What needs to be done
Do not repeat pictures. Repeat exactly the lines of the listing below from its first line through the line with "logs takes runCommand's".

Information shown
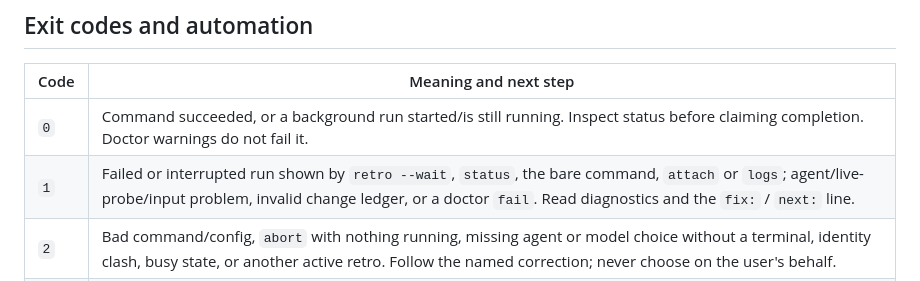
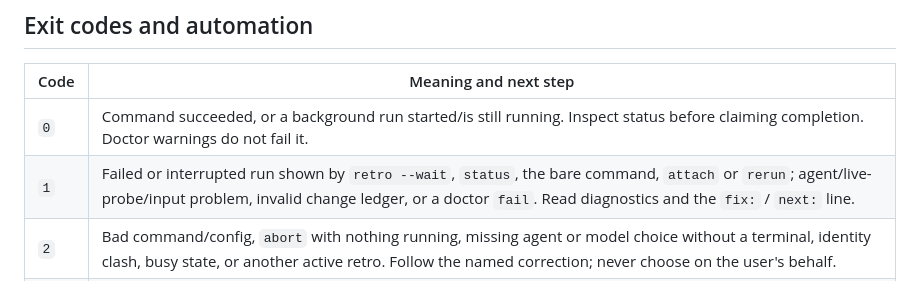
Before and after one commit to umeranjum17/learn-from-mistakes, a Markdown page: README.md, the part around the change. GitHub-like rendering.

Commit message:
docs(readme): the failed-run exit row names rerun, not logs
logs takes runCommand's hint branch before the failed-run branch and
always exits 0; rerun, like attach, reaches the failed-run branch and
exits 1. Found by Main's review of PR 125.

```diff
--- a/README.md
+++ b/README.md
@@ -155,7 +155,7 @@ To track a change you made yourself, use `change applied --cause <configured-cau
 | Code | Meaning and next step |
 | --- | --- |
 | `0` | Command succeeded, or a background run started/is still running. Inspect status before claiming completion. Doctor warnings do not fail it. |
-| `1` | Failed or interrupted run shown by `retro --wait`, `status`, the bare command, `attach` or `logs`; agent/live-probe/input problem, invalid change ledger, or a doctor `fail`. Read diagnostics and the `fix:` / `next:` line. |
+| `1` | Failed or interrupted run shown by `retro --wait`, `status`, the bare command, `attach` or `rerun`; agent/live-probe/input problem, invalid change ledger, or a doctor `fail`. Read diagnostics and the `fix:` / `next:` line. |
 | `2` | Bad command/config, `abort` with nothing running, missing agent or model choice without a terminal, identity clash, busy state, or another active retro. Follow the named correction; never choose on the user's behalf. |
 | `3` | No saved run to inspect, no completed retro to report, or no run with kept fixes to `apply`. Start or finish a retro first. |
 
```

Answer
Before and after one commit to umeranjum17/learn-from-mistakes, a Markdown page: README.md, the part around the change. GitHub-like rendering.

Commit message:
docs(readme): the failed-run exit row names rerun, not logs
logs takes runCommand's hint branch before the failed-run branch and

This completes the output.